Has Golf Instruction Gotten Too Complicated?

It’s no secret that technology has greatly advanced in all aspects of golf—clubs, balls, agronomy and even shoes and apparel. It’s not surprising that golf instruction has also advanced in technology, and the website on which you’re reading this blog is an example of that. High speed video, sophisticated software models of swings, launch monitors, simulators, mobile apps and gadgets have all be used regularly by golf instructors. But how does this high-tech stuff help the average golfer who’s struggling to break 100?

There’s certainly a novelty factor with all of this technology, and a lot of marketing is involved as well. People always want to try something new to see if that unlocks the “secret” to their inner Tour pro. But I’m concerned that a lot of it goes over the head of the player who’s just trying to make solid contact. Do you know the feeling you get when you’re at a seminar or conference, or listening to a lecture and you don’t understand what’s being discussed, or you arrived half way into it? Your mind wanders and you “zone out”. I’ve seen it happen while giving golf lessons, when I’ve lost the student. I’m afraid some of the complicated new technology may encourage this, rather than solve it.

It’s my contention that, in the right hands and presented properly, this technology can be of great benefit to average golf students. But the problem is that it’s often not in the right hands, and when this happens it can create too much and conflicting information. Too many times a student learns what they’re doing wrong, but not how to fix it. It’s great to know that your ball speed is too low, or that your spin rate is too high, or that X angle or Y angle is not ideal, but what do you do about it?
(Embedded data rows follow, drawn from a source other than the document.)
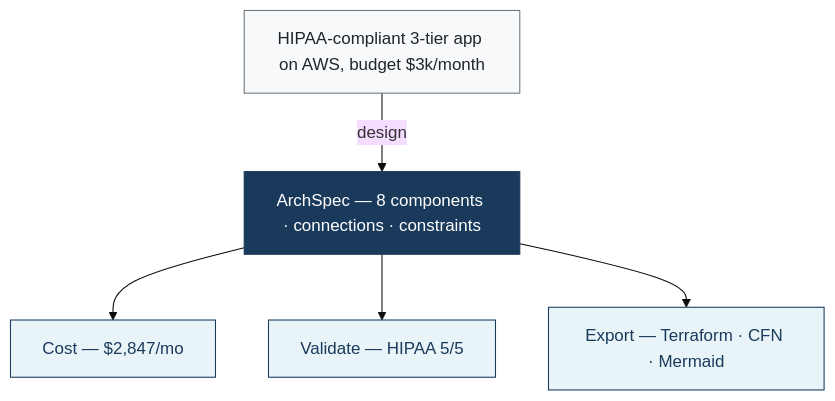
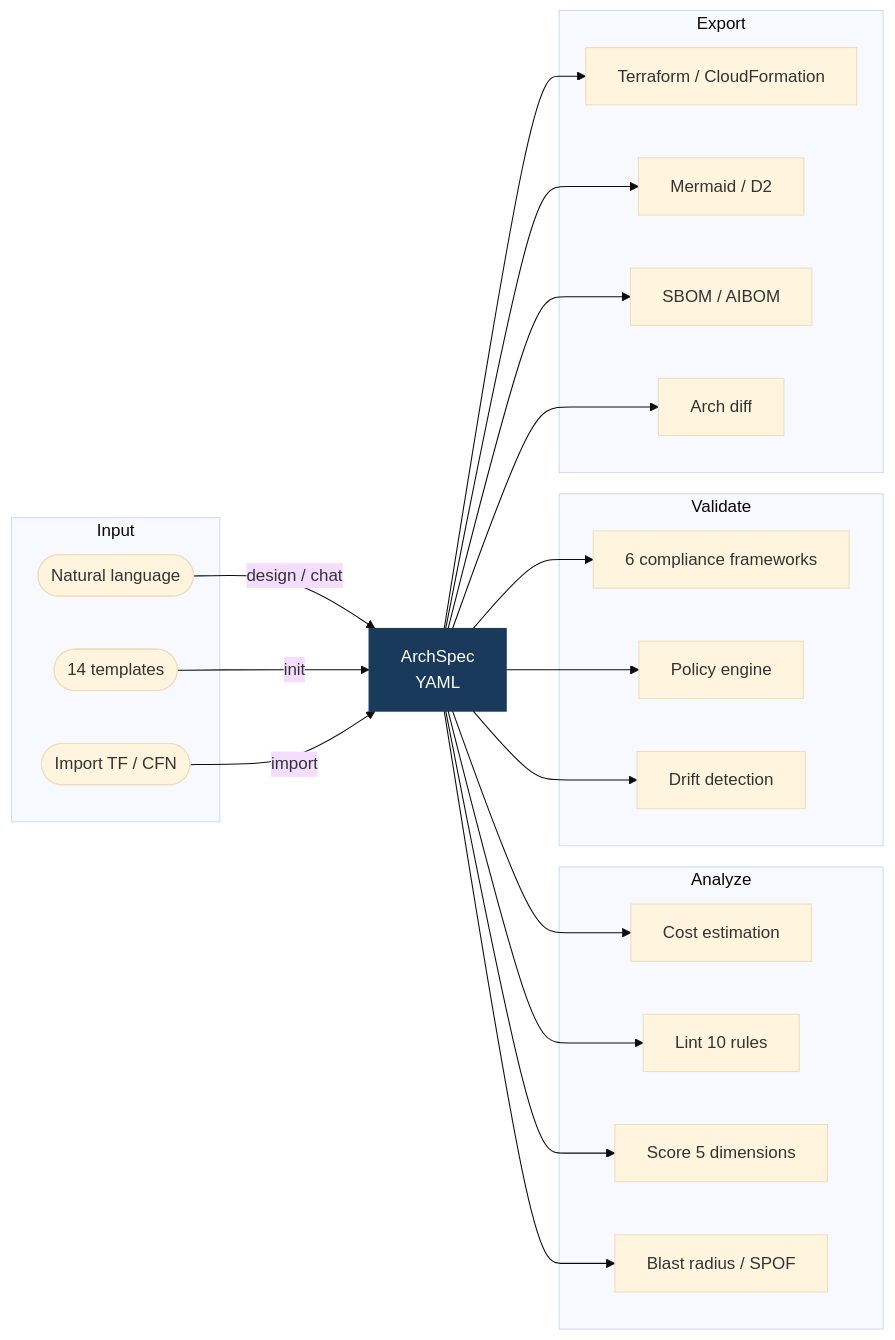
Before and after one commit to xmpuspus/cloudwright: the first of 2 diagrams in README.md, drawn with Mermaid (base theme).

Commit message:
Comprehensive Mermaid diagram showing full ArchSpec pipeline

````diff
--- a/README.md
+++ b/README.md
@@ -13,17 +13,40 @@
 ```mermaid
-flowchart TD
-    prompt["HIPAA-compliant 3-tier app on AWS, budget $3k/month"]
-    spec["ArchSpec — 8 components · connections · constraints"]
-    cost["Cost — $2,847/mo"]
-    validate["Validate — HIPAA 5/5"]
-    export["Export — Terraform · CFN · Mermaid"]
+flowchart LR
+    subgraph Input
+        nl(["Natural language"])
+        tpl(["14 templates"])
+        imp(["Import TF / CFN"])
+    end
 
-    prompt -- design --> spec
-    spec --> cost & validate & export
+    spec["ArchSpec\nYAML"]
 
-    style prompt fill:#f8f9fa,stroke:#6c757d,color:#212529
+    subgraph Analyze
+        cost["Cost estimation"]
+        lint["Lint 10 rules"]
+        score["Score 5 dimensions"]
+        blast["Blast radius / SPOF"]
+    end
+
+    subgraph Validate
+        comply["6 compliance frameworks"]
+        policy["Policy engine"]
+        drift["Drift detection"]
+    end
+
+    subgraph Export
+        iac["Terraform / CloudFormation"]
+        diagram["Mermaid / D2"]
+        sbom["SBOM / AIBOM"]
+        diff["Arch diff"]
+    end
+
+    nl -- design / chat --> spec
+    tpl -- init --> spec
+    imp -- import --> spec
+
+    spec --> cost & lint & score & blast
+    spec --> comply & policy & drift
+    spec --> iac & diagram & sbom & diff
+
     style spec fill:#1a3a5c,stroke:#1a3a5c,color:#fff
-    style cost fill:#e8f4f8,stroke:#1a3a5c,color:#1a3a5c
-    style validate fill:#e8f4f8,stroke:#1a3a5c,color:#1a3a5c
-    style export fill:#e8f4f8,stroke:#1a3a5c,color:#1a3a5c
 ```
````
I do feel that the technological advances in golf instruction can help the average golfer by reducing the cost of golf lessons, allowing for remote connections between the student and instructor, and by giving the instructor additional information that’s not available to the naked eye. But instructors and students have to maintain their focus on the fundamental building blocks of the golf swing and use these additional resources to help improve their fundamentals, and not over-complicate the game. Golf itself is hard enough as it is, let’s not make it more so.

I’m interested in your thoughts and feedback. Email me via the Contact page, or post your comment at www.Facebook.com/FixYourGame, or www.Twitter.com/FixYourGamecom.


Brant Kasbohm, PGA
Director of Instruction